The gain of the ADAS1000 line up is stated in the datasheet, you have a choice of 1.4, 2.1, 2.8 or 4.2. Note that increasing gain results in smaller electrode input range, so choose the gain that is appropriate to your application needs.
Yes I was talking about motion artifacts. Will this band pass filter help us to reduce that noise? As we tested it for a 10 mV periodic signal, it is attenuating it to 7 mV.
And as the ECG signal is in several millivolts, what extra filtering would you suggest other than a band pass filter considering ECG band channel 0.05 Hz and 150 Hz?

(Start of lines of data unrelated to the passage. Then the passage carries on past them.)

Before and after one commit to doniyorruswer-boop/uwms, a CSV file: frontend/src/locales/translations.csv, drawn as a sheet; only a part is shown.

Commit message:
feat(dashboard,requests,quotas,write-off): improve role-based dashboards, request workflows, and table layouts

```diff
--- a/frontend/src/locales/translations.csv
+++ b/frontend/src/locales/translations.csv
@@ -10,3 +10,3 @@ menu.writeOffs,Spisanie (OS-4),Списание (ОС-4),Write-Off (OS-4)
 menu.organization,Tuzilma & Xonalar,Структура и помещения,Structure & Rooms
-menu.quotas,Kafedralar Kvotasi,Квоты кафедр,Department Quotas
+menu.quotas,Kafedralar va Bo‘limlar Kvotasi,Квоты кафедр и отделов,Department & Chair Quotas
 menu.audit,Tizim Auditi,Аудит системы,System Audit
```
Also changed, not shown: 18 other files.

Also which amplifier with the gain as you mentioned before will be appropriate for signals in few millivolts ?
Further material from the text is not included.